Jeffrey P. Freidberg was head of the Nuclear Science and Engineering Department at Massachusetts Institute of Technology from 1997 to 2003, he is Professor of Nuclear Science and Engineering at MIT, a collaborator at NYU's Courant Institute of Mathematical Sciences. He retired as associate director of MIT Plasma Science and Fusion Center and from his academic duties in 2011, he remained involved in the research activities of the PSFC Theory Group and wrote a new textbook on magnetohydrodynamics theory called Ideal MHD, published in 2014. He is author of a book titled Plasma Physics and Fusion Energy first published in 2007, based on a series of course notes from MIT graduate courses on plasma physics and fusion energy, he attended the Polytechnic Institute of Brooklyn earning a B. S. in electrical engineering in 1961, a M. S. in electrophysics in 1962 and a Ph. D. in electrophysics in 1964

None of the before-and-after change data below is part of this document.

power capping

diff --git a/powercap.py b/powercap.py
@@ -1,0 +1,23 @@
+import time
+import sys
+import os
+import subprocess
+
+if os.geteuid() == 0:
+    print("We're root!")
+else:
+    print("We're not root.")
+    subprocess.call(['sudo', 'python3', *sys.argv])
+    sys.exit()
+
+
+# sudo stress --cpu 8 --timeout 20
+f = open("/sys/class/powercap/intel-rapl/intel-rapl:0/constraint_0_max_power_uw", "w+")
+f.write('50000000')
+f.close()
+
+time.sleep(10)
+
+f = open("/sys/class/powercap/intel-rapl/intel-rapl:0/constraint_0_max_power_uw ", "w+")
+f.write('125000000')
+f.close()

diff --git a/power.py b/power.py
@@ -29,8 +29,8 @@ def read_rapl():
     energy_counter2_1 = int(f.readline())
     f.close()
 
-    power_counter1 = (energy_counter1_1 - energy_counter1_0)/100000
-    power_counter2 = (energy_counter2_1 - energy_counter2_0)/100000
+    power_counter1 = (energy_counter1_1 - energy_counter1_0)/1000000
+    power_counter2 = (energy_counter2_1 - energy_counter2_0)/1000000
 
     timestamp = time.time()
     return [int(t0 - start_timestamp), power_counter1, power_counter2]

Frank Bosworth Brandegee was a United States Representative and Senator from Connecticut. Frank Brandegee was born in New London, Connecticut July 8, 1864, he was the son of Augustus Brandegee, who served in the United States House. He graduated from New London's Bulkeley High School in 1881, he completed his degree at Yale College in 1885, where he was a member of Bones. He studied law, was admitted to the bar in 1888 and practiced in New London. A Republican, in 1888 Brandegee served in the Connecticut House of Representatives, was New London's Corporation Counsel from 1889 to 1893 and 1894 to 1897, he served as Speaker. He served again as New London's Corporation Counsel from 1901 to 1902 when he resigned because he had been elected to Congress. Brandegee was elected as a Republican to the Fifty-seventh Congress to fill the vacancy caused by the death of Charles A. Russell, he was reelected to the Fifty-eighth and Fifty-ninth Congresses and served from November 4, 1902, until May 10, 1905, when he resigned.

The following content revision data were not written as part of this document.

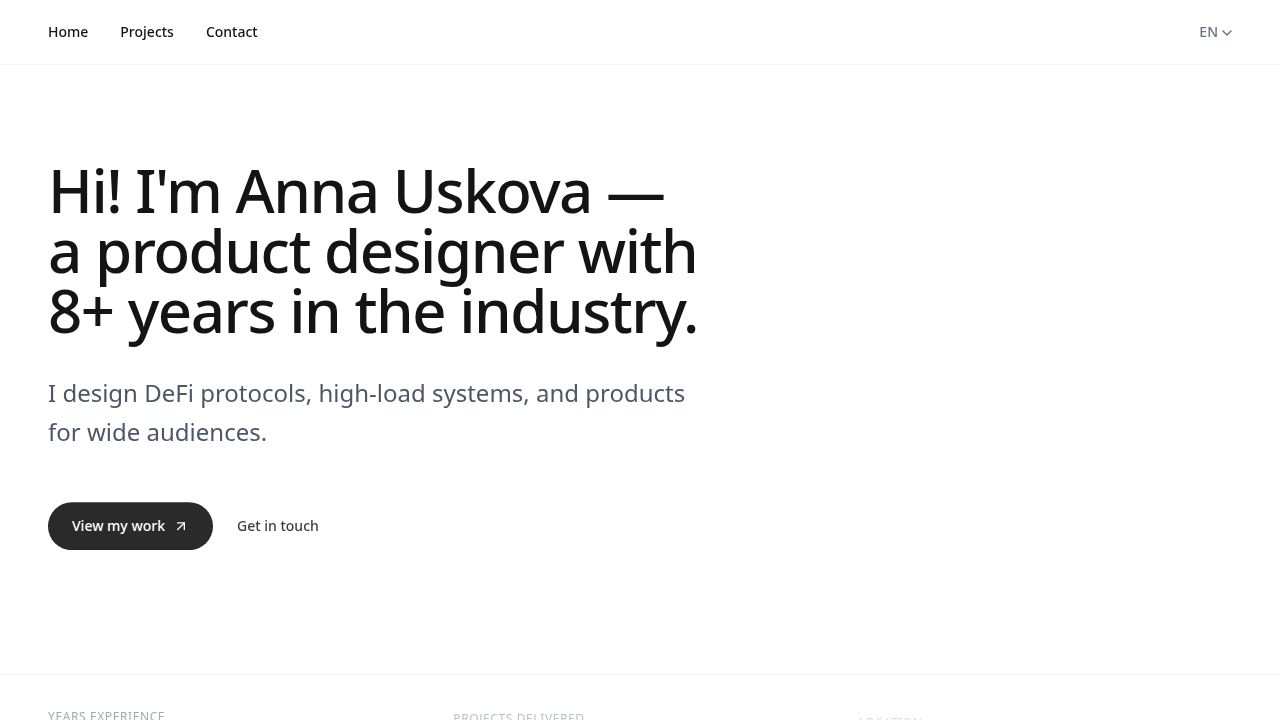
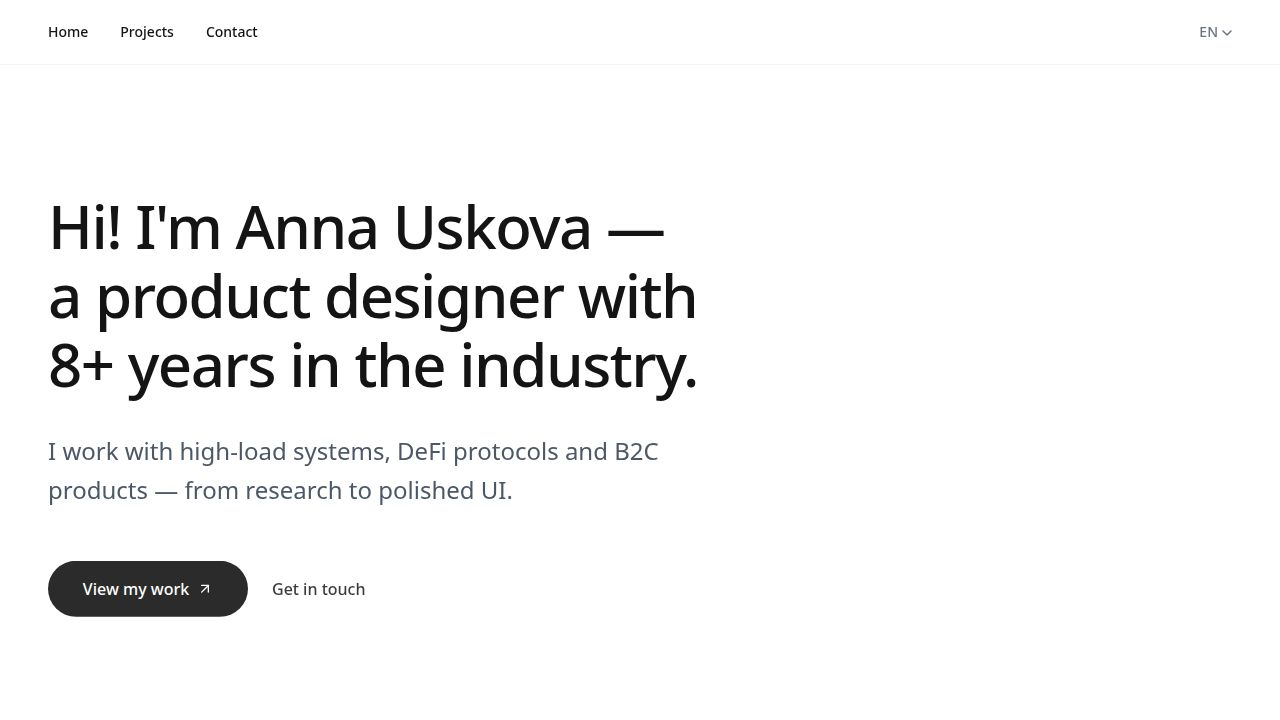
Create a dedicated "About Me" section with personal photo
Introduce a new "About Me" section incorporating the user's photo and statistics, repositioning it within the page structure.

Replit-Commit-Author: Agent
Replit-Commit-Session-Id: 3dbe97e4-d41a-47b0-8635-bc1d3c6fb0fb
Replit-Commit-Checkpoint-Type: full_checkpoint
Replit-Commit-Event-Id: 70b0a9b9-5b12-40c1-a588-1b75942c0aa1
Replit-Commit-Screenshot-Url: https://storage.googleapis.com/screenshot-production-us-central1/8e1a6e5c-8646-43d3-90e9-9db7fb99e1f2/3dbe97e4-d41a-47b0-8635-bc1d3c6fb0fb/iltsSVy
Replit-Helium-Checkpoint-Created: true

diff --git a/client/src/pages/home.tsx b/client/src/pages/home.tsx
@@ -163,7 +163,7 @@ export default function Home() {
       </AnimatePresence>
 
       <section className="pt-40 pb-24 lg:pt-48 lg:pb-32 relative">
-        <div className="max-w-7xl mx-auto px-6 lg:px-12 flex items-start justify-between">
+        <div className="max-w-7xl mx-auto px-6 lg:px-12">
           <div className="max-w-4xl">
             <motion.div 
               initial={{ opacity: 0, y: 20 }}
@@ -209,23 +209,56 @@ export default function Home() {
               </button>
             </motion.div>
           </div>
-
-          <motion.div
-            initial={{ opacity: 0, x: 20 }}
-            animate={{ opacity: 1, x: 0 }}
-            transition={{ duration: 0.8, delay: 0.4 }}
-            className="hidden lg:block w-[340px] aspect-[3/4] rounded-3xl overflow-hidden grayscale hover:grayscale-0 transition-all duration-700 shadow-2xl relative z-10"
-          >
-            <img 
-              src={annaPhoto} 
-              alt="Anna Uskova" 
-              className="w-full h-full object-cover"
-            />
-          </motion.div>
         </div>
       </section>
 
-      <section className="py-8 border-y border-gray-100">
+      <section className="py-24 bg-gray-50">
+        <div className="max-w-7xl mx-auto px-6 lg:px-12">
+          <div className="grid lg:grid-cols-2 gap-16 items-center">
+            <motion.div
+              initial={{ opacity: 0, x: -20 }}
+              whileInView={{ opacity: 1, x: 0 }}
+              viewport={{ once: true }}
+              className="aspect-[4/5] rounded-[32px] overflow-hidden grayscale hover:grayscale-0 transition-all duration-700 shadow-xl"
+            >
+              <img 
+                src={annaPhoto} 
+                alt="Anna Uskova" 
+                className="w-full h-full object-cover"
+              />
+            </motion.div>
+            
+            <motion.div
+              initial={{ opacity: 0, x: 20 }}
+              whileInView={{ opacity: 1, x: 0 }}
+              viewport={{ once: true }}
+              className="space-y-8"
+            >
+              <div className="space-y-4">
+                <h2 className="text-3xl md:text-4xl font-medium tracking-tight">
+                  {language === "ru" ? "Продуктовый подход и внимание к деталям" : "Product approach & attention to detail"}
+                </h2>
+                <p className="text-lg text-gray-600 leading-relaxed">
+                  {language === "ru" 
+                    ? "За 8 лет я прошла путь от создания небольших интерфейсов до проектирования сложных DeFi экосистем и B2C продуктов. Мой фокус — баланс между бизнес-целями и потребностями реальных людей."
+                    : "Over the past 8 years, I've evolved from designing simple interfaces to architecting complex DeFi ecosystems and B2C products. My focus is on the balance between business goals and the needs of real people."}
+                </p>
+              </div>
+
+              <div className="grid grid-cols-2 gap-8 pt-8 border-t border-gray-200">
+                {stats.map((stat, index) => (
+                  <div key={stat.label}>
+                    <p className="text-xs text-gray-400 uppercase tracking-wider mb-1">{stat.label}</p>
+                    <p className="text-2xl font-medium">{stat.value}</p>
+                  </div>
+                ))}
+              </div>
+            </motion.div>
+          </div>
+        </div>
+      </section>
+
+      <section className="py-8 border-y border-gray-100 hidden">
         <div className="max-w-7xl mx-auto px-6 lg:px-12">
           <div className="grid grid-cols-3 gap-8">
             {stats.map((stat, index) => (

Brandegee was a delegate to several state and national Republican conventions, was chairman of the Connecticut Republican Party's 1904 state convention. Brandegee resigned from the House to accept election to the U. S. Senate, filling the vacancy caused by the death of Orville H. Platt, he was reelected in 1908, 1914, 1920, served from May 10, 1905, until his death. A staunch "Old Guard" conservative, Brandegee opposed women's suffrage, America's participation in the League of Nations, most other measures of the time that were considered liberal or progressive. In 1920 Brandegee was one of the chief promoters of Warren G. Harding for President. In the Senate he was Chairman of the following committees: Interoceanic Canals. Brandegee was President pro tempore during several sessions of the Senate in the Sixty-second Congress. Brandegee never had no children, he committed suicide in Washington, D. C. on October 14, 1924, inhaling fumes from a gas light in a used bathroom on the third floor of his home.

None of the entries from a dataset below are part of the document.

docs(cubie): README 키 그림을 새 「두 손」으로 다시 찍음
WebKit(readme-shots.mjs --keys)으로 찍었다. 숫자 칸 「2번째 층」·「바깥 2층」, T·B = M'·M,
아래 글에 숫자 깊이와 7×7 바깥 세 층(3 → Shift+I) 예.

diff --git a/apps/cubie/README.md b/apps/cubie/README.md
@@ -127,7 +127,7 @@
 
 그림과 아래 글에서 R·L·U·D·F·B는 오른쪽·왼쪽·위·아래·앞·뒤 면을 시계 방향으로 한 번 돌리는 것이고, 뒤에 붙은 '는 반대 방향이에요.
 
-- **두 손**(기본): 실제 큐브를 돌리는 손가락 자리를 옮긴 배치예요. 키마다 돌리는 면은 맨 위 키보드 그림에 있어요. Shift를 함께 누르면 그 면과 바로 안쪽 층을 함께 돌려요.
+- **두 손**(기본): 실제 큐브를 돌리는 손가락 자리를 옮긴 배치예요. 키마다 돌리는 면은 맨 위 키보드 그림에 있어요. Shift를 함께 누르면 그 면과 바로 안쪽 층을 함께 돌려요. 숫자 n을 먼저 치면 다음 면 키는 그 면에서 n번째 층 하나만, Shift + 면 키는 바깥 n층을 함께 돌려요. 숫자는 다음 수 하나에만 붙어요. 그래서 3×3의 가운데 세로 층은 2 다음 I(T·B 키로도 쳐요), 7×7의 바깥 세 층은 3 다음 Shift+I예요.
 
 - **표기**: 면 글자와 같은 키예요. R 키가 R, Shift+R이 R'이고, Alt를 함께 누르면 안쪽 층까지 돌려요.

According to published accounts, he was in ill health and had lost most of his fortune through bad investments. Press reports at the time indicated that he left his chauffeur a suicide note and $100, with another $100 for two other household servants, he was interred at Cedar Grove Cemetery in New London. List of United States Congress members who died in office United States Congress. "Frank B. Brandegee". Biographical Directory of the United States Congress. Frank B. Brandegee at Find a Grave Frank Brandegee at The Political Graveyard U. S. Government Printing Office, Frank B. Brandegee: Memorial Addresses Delivered in the Senate and House of Representatives, 1925